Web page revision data
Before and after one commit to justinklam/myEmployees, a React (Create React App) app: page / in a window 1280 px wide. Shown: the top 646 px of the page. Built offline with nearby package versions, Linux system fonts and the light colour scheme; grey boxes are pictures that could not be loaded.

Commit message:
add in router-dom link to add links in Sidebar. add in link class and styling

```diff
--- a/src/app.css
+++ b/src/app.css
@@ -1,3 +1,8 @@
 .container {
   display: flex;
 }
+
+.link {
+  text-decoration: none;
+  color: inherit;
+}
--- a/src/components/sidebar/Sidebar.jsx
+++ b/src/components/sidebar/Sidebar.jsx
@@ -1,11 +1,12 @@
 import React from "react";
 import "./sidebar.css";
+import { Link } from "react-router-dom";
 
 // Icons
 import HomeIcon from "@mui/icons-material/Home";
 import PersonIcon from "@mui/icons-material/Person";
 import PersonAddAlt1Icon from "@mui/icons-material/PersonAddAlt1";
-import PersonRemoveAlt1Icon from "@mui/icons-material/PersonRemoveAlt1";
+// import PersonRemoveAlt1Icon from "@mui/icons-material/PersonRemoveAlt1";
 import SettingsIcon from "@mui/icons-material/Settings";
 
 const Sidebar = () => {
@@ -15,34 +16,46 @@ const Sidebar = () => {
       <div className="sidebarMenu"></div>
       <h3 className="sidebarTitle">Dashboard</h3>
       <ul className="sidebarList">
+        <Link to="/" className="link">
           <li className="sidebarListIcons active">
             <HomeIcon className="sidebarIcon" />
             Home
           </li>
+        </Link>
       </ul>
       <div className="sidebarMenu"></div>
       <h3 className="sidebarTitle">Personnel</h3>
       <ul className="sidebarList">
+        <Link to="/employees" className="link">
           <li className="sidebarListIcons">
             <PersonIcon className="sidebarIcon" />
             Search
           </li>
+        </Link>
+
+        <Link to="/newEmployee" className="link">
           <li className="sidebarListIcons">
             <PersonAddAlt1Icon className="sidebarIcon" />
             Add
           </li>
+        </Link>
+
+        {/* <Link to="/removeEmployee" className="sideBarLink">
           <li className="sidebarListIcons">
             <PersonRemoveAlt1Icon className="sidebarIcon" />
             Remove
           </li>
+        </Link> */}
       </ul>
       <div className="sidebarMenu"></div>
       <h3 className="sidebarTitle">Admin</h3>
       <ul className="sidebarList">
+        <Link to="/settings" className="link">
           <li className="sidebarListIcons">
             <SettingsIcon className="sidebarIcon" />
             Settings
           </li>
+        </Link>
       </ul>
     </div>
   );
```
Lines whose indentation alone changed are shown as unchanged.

---

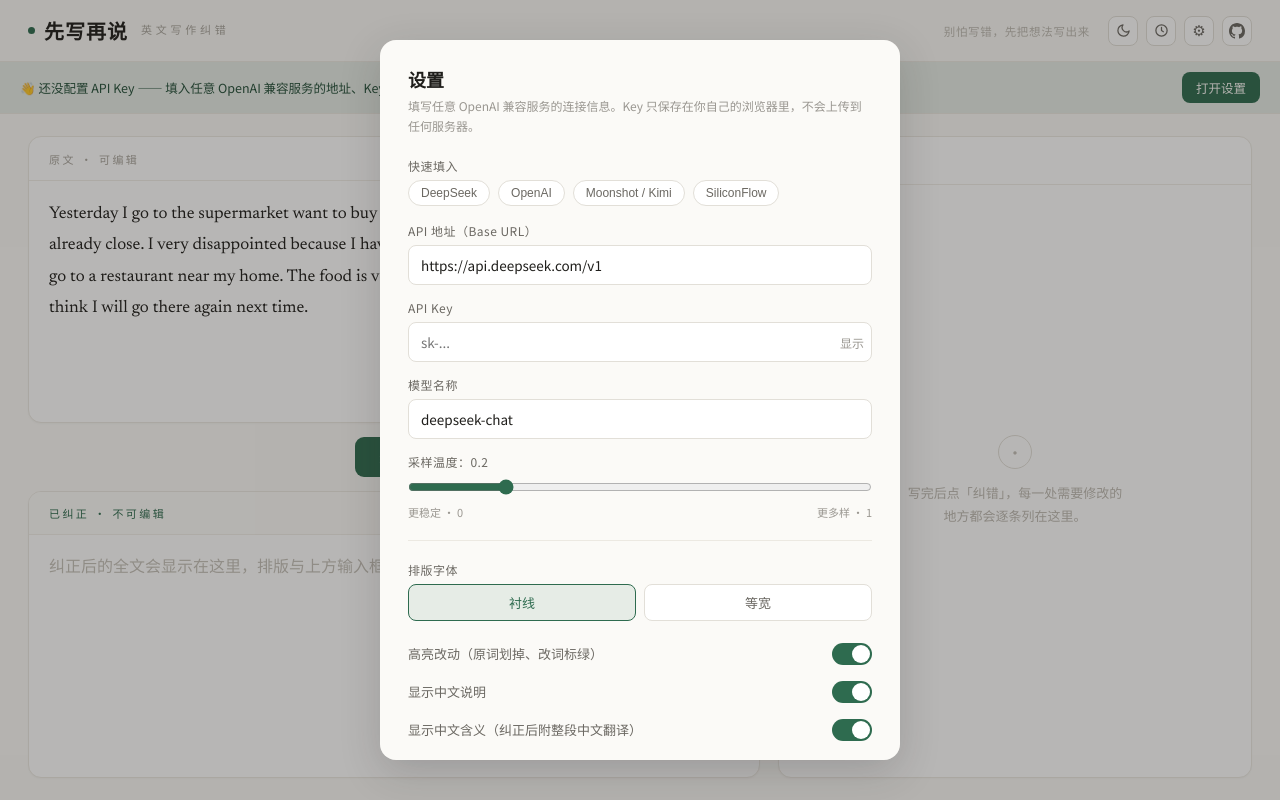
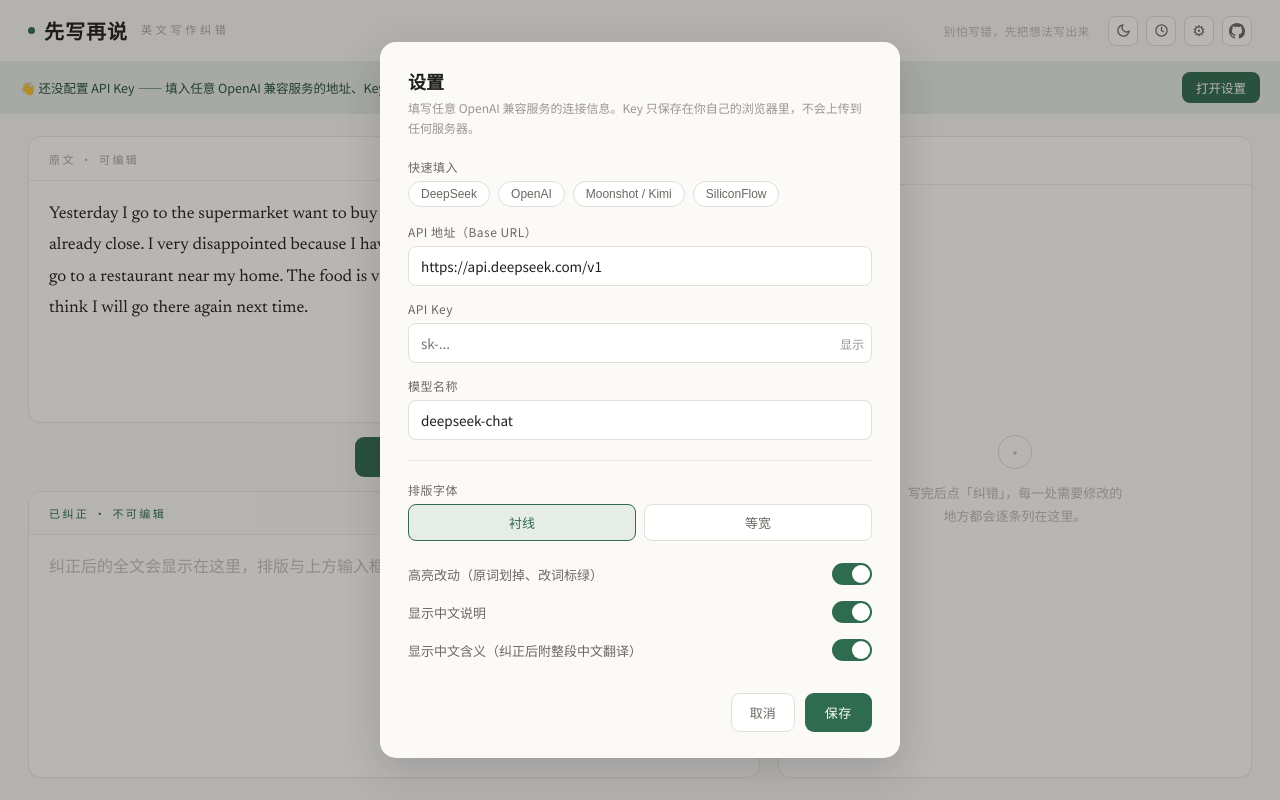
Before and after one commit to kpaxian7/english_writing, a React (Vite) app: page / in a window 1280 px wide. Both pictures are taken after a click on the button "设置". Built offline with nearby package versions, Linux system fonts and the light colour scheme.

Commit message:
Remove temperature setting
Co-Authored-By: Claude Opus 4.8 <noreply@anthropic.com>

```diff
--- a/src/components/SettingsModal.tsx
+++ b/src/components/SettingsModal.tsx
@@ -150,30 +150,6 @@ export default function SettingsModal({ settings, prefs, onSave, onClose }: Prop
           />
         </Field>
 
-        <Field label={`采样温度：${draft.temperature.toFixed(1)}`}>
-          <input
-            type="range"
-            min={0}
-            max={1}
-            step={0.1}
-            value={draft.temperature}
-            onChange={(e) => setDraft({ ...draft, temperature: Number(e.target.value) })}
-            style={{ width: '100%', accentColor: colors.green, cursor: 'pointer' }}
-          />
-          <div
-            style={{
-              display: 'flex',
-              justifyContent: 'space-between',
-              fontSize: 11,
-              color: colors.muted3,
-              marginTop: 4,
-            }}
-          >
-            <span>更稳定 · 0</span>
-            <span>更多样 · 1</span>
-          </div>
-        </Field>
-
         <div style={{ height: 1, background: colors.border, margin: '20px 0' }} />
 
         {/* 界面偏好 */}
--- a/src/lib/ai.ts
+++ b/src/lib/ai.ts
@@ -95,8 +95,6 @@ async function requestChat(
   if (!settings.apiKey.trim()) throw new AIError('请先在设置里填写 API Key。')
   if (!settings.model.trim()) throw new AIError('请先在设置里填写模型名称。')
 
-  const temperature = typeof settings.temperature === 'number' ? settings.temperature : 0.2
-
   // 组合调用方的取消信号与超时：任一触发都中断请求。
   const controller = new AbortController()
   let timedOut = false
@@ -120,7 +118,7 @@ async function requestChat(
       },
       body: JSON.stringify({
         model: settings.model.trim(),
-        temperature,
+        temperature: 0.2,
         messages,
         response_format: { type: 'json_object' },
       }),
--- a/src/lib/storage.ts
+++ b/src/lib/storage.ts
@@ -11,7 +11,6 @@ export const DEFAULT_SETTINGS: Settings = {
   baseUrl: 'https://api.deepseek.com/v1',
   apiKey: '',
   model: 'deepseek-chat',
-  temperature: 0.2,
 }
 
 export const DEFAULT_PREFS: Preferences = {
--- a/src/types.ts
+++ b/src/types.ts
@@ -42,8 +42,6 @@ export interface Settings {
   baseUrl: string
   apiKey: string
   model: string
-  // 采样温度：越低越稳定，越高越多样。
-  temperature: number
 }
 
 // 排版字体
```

---

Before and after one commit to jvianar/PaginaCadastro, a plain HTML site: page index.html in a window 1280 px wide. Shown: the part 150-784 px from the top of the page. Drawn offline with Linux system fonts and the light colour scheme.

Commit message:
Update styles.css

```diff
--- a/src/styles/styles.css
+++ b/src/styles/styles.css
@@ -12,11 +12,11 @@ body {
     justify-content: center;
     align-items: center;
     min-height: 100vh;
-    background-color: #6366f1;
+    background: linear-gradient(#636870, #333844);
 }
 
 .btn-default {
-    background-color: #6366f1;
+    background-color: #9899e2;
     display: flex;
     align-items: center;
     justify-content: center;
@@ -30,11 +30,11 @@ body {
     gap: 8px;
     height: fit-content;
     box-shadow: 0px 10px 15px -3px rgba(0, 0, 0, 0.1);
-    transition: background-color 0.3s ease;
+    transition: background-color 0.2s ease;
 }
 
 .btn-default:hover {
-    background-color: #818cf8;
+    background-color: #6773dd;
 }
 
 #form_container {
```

> DESCRIPTION OF THE TASK
The expected reply is a number only, the tally of lines in the data where the word "draft" is found.

> THE COMPLETED TASK
3